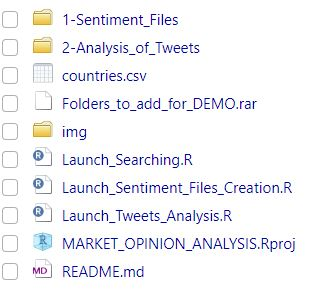
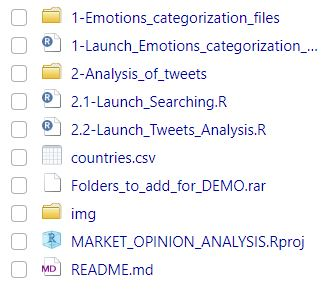
Script names changes. TODOs added.

Changed region(s): [[0.0, 0.0, 0.9745, 0.9426]]

diff --git a/Readme.md b/Readme.md
@@ -22,13 +22,13 @@ The project consists of these files and folders:
 This project consists of:
 
 -   Two working directories:
-    -   `1-Sentiment_Files`
+    -   `1-Emotions_categorization_Files`
     -   `2-Analysis_of_Tweets`
 -   A comma-separated file:
     -   `countries.csv`
 -   A compressed file:
     -   `Folders_to_add_for_DEMO.rar`
 -   Three scripts that corresponds to the three main tasks of the program:
-    -   `Launch_Searching.R` : for creation of categories.
-    -   `Launch_Sentiment_Files_Creation.R` - for tweet search.
-    -   `Launch_Tweets_Analysis.R` - analysis of tweets.
+    -   `1-Launch_Emotions_categorization_Files_Creation.R` - for tweet search.
+    -   `2.1-Launch_Searching.R` : for creation of categories.
+    -   `2.2-Launch_Tweets_Analysis.R` - analysis of tweets.
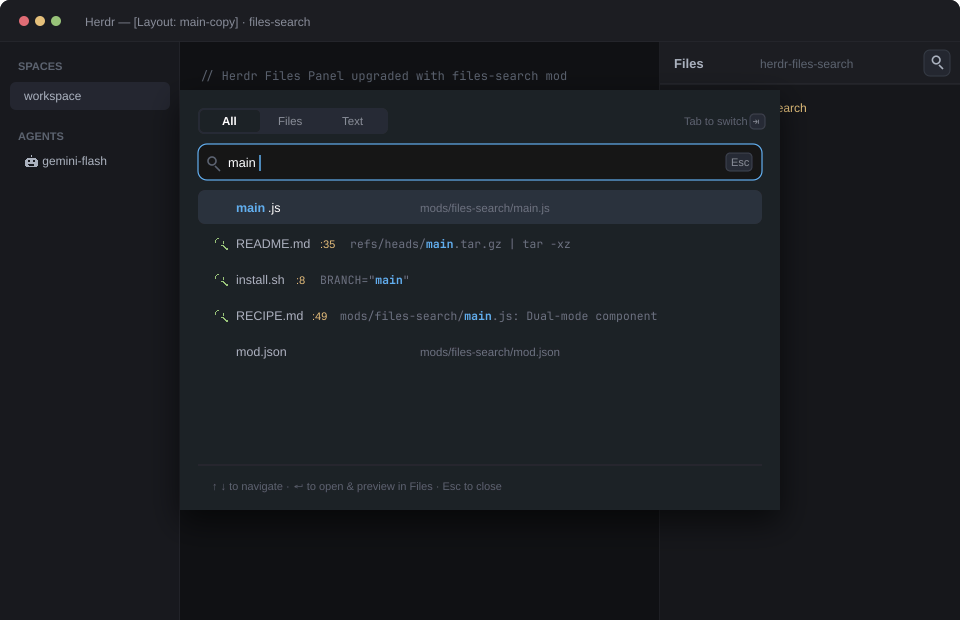
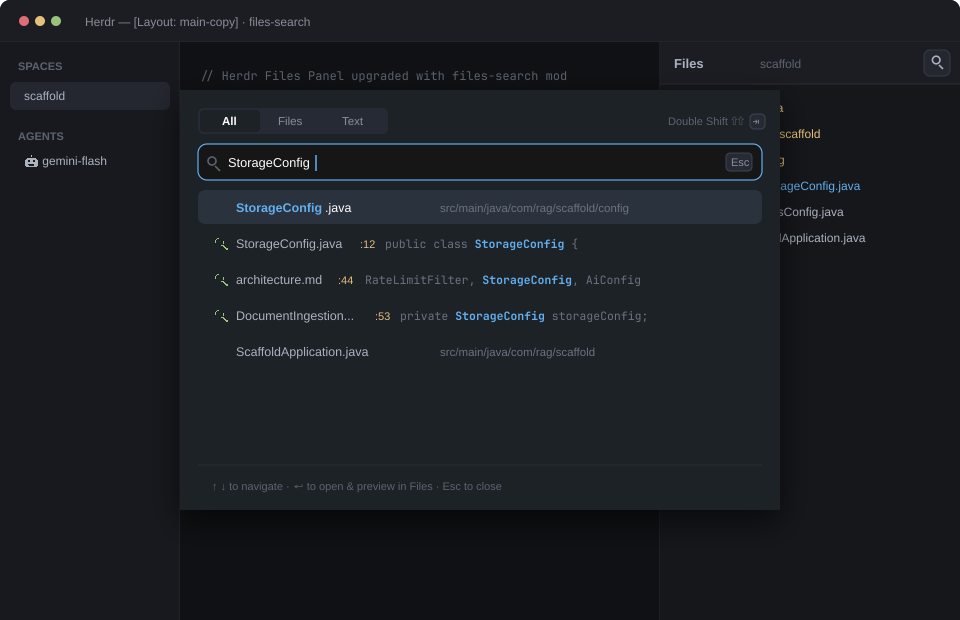
fix: remove depth limit in file scanner, add double-shift & ctrl-shift-f shortcuts

diff --git a/mods/files-search/main.js b/mods/files-search/main.js
@@ -79,6 +79,8 @@ export default class FilesSearch extends View {
     this.pending = new Set();
     this.marks = {};
     this.lastSelectedTs = 0;
+    this.lastShiftPress = 0;
+    this.panelHandle = cx.focus_handle();
     this.refresh(cx);
     cx.timer.every(10000, cx => this.refresh(cx));
   }
@@ -325,6 +327,7 @@ export default class FilesSearch extends View {
     const t = theme();
     return v_flex()
       .id("files")
+      .track_focus(this.panelHandle)
       .size_full()
       .min_h(0)
       .rounded(10)
@@ -334,6 +337,21 @@ export default class FilesSearch extends View {
       .border_color(t.border)
       .text_color(t.foreground)
       .text_size(13)
+      .on_key_down((e, cx) => {
+        // IntelliJ Shift-Shift shortcut detection
+        const now = Date.now();
+        if (e.key === "shift" || e.keystroke === "shift") {
+          if (now - this.lastShiftPress < 450) {
+            this.openSearchOverlay();
+            this.lastShiftPress = 0;
+            cx.stop_propagation();
+            return;
+          }
+          this.lastShiftPress = now;
+        } else {
+          this.lastShiftPress = 0;
+        }
+      })
       .child(
         h_flex()
           .h(42)
@@ -433,23 +451,25 @@ export default class FilesSearch extends View {
 
     cx.spawn(async cx => {
       try {
-        // Fast file listing using git or rg or find
         let list = [];
-        const gitRes = await exec("git", ["ls-files", "--cached", "--others", "--exclude-standard"], { cwd: root, on }).catch(() => null);
-        if (gitRes?.code === 0 && gitRes.stdout.trim()) {
-          list = gitRes.stdout.split("\n").map(s => s.trim()).filter(Boolean);
+        // Script that lists all workspace files with no depth truncation
+        const script = 'if command -v rg >/dev/null 2>&1; then rg --files --hidden --glob "!.git" 2>/dev/null; elif git rev-parse --show-toplevel >/dev/null 2>&1; then git ls-files --cached --others --exclude-standard; else find . -not -path "*/.*" -not -path "*/target/*" -not -path "*/build/*" -not -path "*/node_modules/*" -type f | sed "s|^./||"; fi';
+        const res = await exec("sh", ["-c", script], { cwd: root, on }).catch(() => null);
+        if (res?.code === 0 && res.stdout.trim()) {
+          list = res.stdout.split("\n").map(s => s.trim().replace(/^\.\//, "")).filter(Boolean);
         } else {
-          const rgRes = await exec("rg", ["--files", "--max-depth", "8"], { cwd: root, on }).catch(() => null);
-          if (rgRes?.code === 0 && rgRes.stdout.trim()) {
-            list = rgRes.stdout.split("\n").map(s => s.trim().replace(/^\.\//, "")).filter(Boolean);
+          // Fallback direct calls
+          const gitRes = await exec("git", ["ls-files", "--cached", "--others", "--exclude-standard"], { cwd: root, on }).catch(() => null);
+          if (gitRes?.code === 0 && gitRes.stdout.trim()) {
+            list = gitRes.stdout.split("\n").map(s => s.trim().replace(/^\.\//, "")).filter(Boolean);
           } else {
-            const findRes = await exec("sh", ["-c", 'find . -maxdepth 6 -not -path "*/.*" -type f | sed "s|^./||"'], { cwd: root, on }).catch(() => null);
-            if (findRes?.code === 0) {
-              list = findRes.stdout.split("\n").map(s => s.trim()).filter(Boolean);
+            const rgRes = await exec("rg", ["--files", "--hidden", "--glob", "!.git"], { cwd: root, on }).catch(() => null);
+            if (rgRes?.code === 0 && rgRes.stdout.trim()) {
+              list = rgRes.stdout.split("\n").map(s => s.trim().replace(/^\.\//, "")).filter(Boolean);
             }
           }
         }
-        this.fileList = list.slice(0, 8000);
+        this.fileList = list.slice(0, 15000);
       } catch (err) {
         this.fileList = [];
       } finally {
@@ -537,12 +557,13 @@ export default class FilesSearch extends View {
 
   // Returns array of items: { kind: 'file'|'text', path, name, hits, score, line?, content?, matchedQuery? }
   searchResults() {
-    const q = this.query.trim().toLowerCase();
+    const rawQ = this.query.trim().toLowerCase();
+    const q = rawQ.replace(/\s+/g, "");
 
     // 1. Matched files
     let matchedFiles = [];
     if (this.tab === "all" || this.tab === "files") {
-      if (!q) {
+      if (!rawQ) {
         matchedFiles = this.fileList.slice(0, 30).map(path => {
           const name = path.split("/").pop() || path;
           return { kind: "file", path, name, score: 0, hits: [] };
@@ -559,13 +580,13 @@ export default class FilesSearch extends View {
               kind: "file",
               path,
               name,
-              score: best.score + (matchName ? 5 : 0),
-              hits: matchName ? best.hits : [],
+              score: best.score + (matchName ? 10 : 0),
+              hits: matchName ? matchName.hits : [],
             });
           }
         }
         scored.sort((a, b) => b.score - a.score);
-        matchedFiles = scored.slice(0, 40);
+        matchedFiles = scored.slice(0, 50);
       }
     }
 
@@ -576,7 +597,7 @@ export default class FilesSearch extends View {
     if (this.tab === "text") return textItems;
 
     // "All": top files, then top text results
-    return [...matchedFiles.slice(0, 20), ...textItems.slice(0, 20)];
+    return [...matchedFiles.slice(0, 25), ...textItems.slice(0, 25)];
   }
 
   renderHighlightedTitle(t, text, hits, isSelected) {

● **Assignment**
Please reproduce each entry above word for word and keep the pictures out of the copy.

● **Answer space**
Script names changes. TODOs added.

Changed region(s): [[0.0, 0.0, 0.9745, 0.9426]]

diff --git a/Readme.md b/Readme.md
@@ -22,13 +22,13 @@ The project consists of these files and folders:
 This project consists of:
 
 -   Two working directories:
-    -   `1-Sentiment_Files`
+    -   `1-Emotions_categorization_Files`
     -   `2-Analysis_of_Tweets`
 -   A comma-separated file:
     -   `countries.csv`
 -   A compressed file:
     -   `Folders_to_add_for_DEMO.rar`
 -   Three scripts that corresponds to the three main tasks of the program:
-    -   `Launch_Searching.R` : for creation of categories.
-    -   `Launch_Sentiment_Files_Creation.R` - for tweet search.
-    -   `Launch_Tweets_Analysis.R` - analysis of tweets.
+    -   `1-Launch_Emotions_categorization_Files_Creation.R` - for tweet search.
+    -   `2.1-Launch_Searching.R` : for creation of categories.
+    -   `2.2-Launch_Tweets_Analysis.R` - analysis of tweets.
fix: remove depth limit in file scanner, add double-shift & ctrl-shift-f shortcuts

diff --git a/mods/files-search/main.js b/mods/files-search/main.js
@@ -79,6 +79,8 @@ export default class FilesSearch extends View {
     this.pending = new Set();
     this.marks = {};
     this.lastSelectedTs = 0;
+    this.lastShiftPress = 0;
+    this.panelHandle = cx.focus_handle();
     this.refresh(cx);
     cx.timer.every(10000, cx => this.refresh(cx));
   }
@@ -325,6 +327,7 @@ export default class FilesSearch extends View {
     const t = theme();
     return v_flex()
       .id("files")
+      .track_focus(this.panelHandle)
       .size_full()
       .min_h(0)
       .rounded(10)
@@ -334,6 +337,21 @@ export default class FilesSearch extends View {
       .border_color(t.border)
       .text_color(t.foreground)
       .text_size(13)
+      .on_key_down((e, cx) => {
+        // IntelliJ Shift-Shift shortcut detection
+        const now = Date.now();
+        if (e.key === "shift" || e.keystroke === "shift") {
+          if (now - this.lastShiftPress < 450) {
+            this.openSearchOverlay();
+            this.lastShiftPress = 0;
+            cx.stop_propagation();
+            return;
+          }
+          this.lastShiftPress = now;
+        } else {
+          this.lastShiftPress = 0;
+        }
+      })
       .child(
         h_flex()
           .h(42)
@@ -433,23 +451,25 @@ export default class FilesSearch extends View {
 
     cx.spawn(async cx => {
       try {
-        // Fast file listing using git or rg or find
         let list = [];
-        const gitRes = await exec("git", ["ls-files", "--cached", "--others", "--exclude-standard"], { cwd: root, on }).catch(() => null);
-        if (gitRes?.code === 0 && gitRes.stdout.trim()) {
-          list = gitRes.stdout.split("\n").map(s => s.trim()).filter(Boolean);
+        // Script that lists all workspace files with no depth truncation
+        const script = 'if command -v rg >/dev/null 2>&1; then rg --files --hidden --glob "!.git" 2>/dev/null; elif git rev-parse --show-toplevel >/dev/null 2>&1; then git ls-files --cached --others --exclude-standard; else find . -not -path "*/.*" -not -path "*/target/*" -not -path "*/build/*" -not -path "*/node_modules/*" -type f | sed "s|^./||"; fi';
+        const res = await exec("sh", ["-c", script], { cwd: root, on }).catch(() => null);
+        if (res?.code === 0 && res.stdout.trim()) {
+          list = res.stdout.split("\n").map(s => s.trim().replace(/^\.\//, "")).filter(Boolean);
         } else {
-          const rgRes = await exec("rg", ["--files", "--max-depth", "8"], { cwd: root, on }).catch(() => null);
-          if (rgRes?.code === 0 && rgRes.stdout.trim()) {
-            list = rgRes.stdout.split("\n").map(s => s.trim().replace(/^\.\//, "")).filter(Boolean);
+          // Fallback direct calls
+          const gitRes = await exec("git", ["ls-files", "--cached", "--others", "--exclude-standard"], { cwd: root, on }).catch(() => null);
+          if (gitRes?.code === 0 && gitRes.stdout.trim()) {
+            list = gitRes.stdout.split("\n").map(s => s.trim().replace(/^\.\//, "")).filter(Boolean);
           } else {
-            const findRes = await exec("sh", ["-c", 'find . -maxdepth 6 -not -path "*/.*" -type f | sed "s|^./||"'], { cwd: root, on }).catch(() => null);
-            if (findRes?.code === 0) {
-              list = findRes.stdout.split("\n").map(s => s.trim()).filter(Boolean);
+            const rgRes = await exec("rg", ["--files", "--hidden", "--glob", "!.git"], { cwd: root, on }).catch(() => null);
+            if (rgRes?.code === 0 && rgRes.stdout.trim()) {
+              list = rgRes.stdout.split("\n").map(s => s.trim().replace(/^\.\//, "")).filter(Boolean);
             }
           }
         }
-        this.fileList = list.slice(0, 8000);
+        this.fileList = list.slice(0, 15000);
       } catch (err) {
         this.fileList = [];
       } finally {
@@ -537,12 +557,13 @@ export default class FilesSearch extends View {
 
   // Returns array of items: { kind: 'file'|'text', path, name, hits, score, line?, content?, matchedQuery? }
   searchResults() {
-    const q = this.query.trim().toLowerCase();
+    const rawQ = this.query.trim().toLowerCase();
+    const q = rawQ.replace(/\s+/g, "");
 
     // 1. Matched files
     let matchedFiles = [];
     if (this.tab === "all" || this.tab === "files") {
-      if (!q) {
+      if (!rawQ) {
         matchedFiles = this.fileList.slice(0, 30).map(path => {
           const name = path.split("/").pop() || path;
           return { kind: "file", path, name, score: 0, hits: [] };
@@ -559,13 +580,13 @@ export default class FilesSearch extends View {
               kind: "file",
               path,
               name,
-              score: best.score + (matchName ? 5 : 0),
-              hits: matchName ? best.hits : [],
+              score: best.score + (matchName ? 10 : 0),
+              hits: matchName ? matchName.hits : [],
             });
           }
         }
         scored.sort((a, b) => b.score - a.score);
-        matchedFiles = scored.slice(0, 40);
+        matchedFiles = scored.slice(0, 50);
       }
     }
 
@@ -576,7 +597,7 @@ export default class FilesSearch extends View {
     if (this.tab === "text") return textItems;
 
     // "All": top files, then top text results
-    return [...matchedFiles.slice(0, 20), ...textItems.slice(0, 20)];
+    return [...matchedFiles.slice(0, 25), ...textItems.slice(0, 25)];
   }
 
   renderHighlightedTitle(t, text, hits, isSelected) {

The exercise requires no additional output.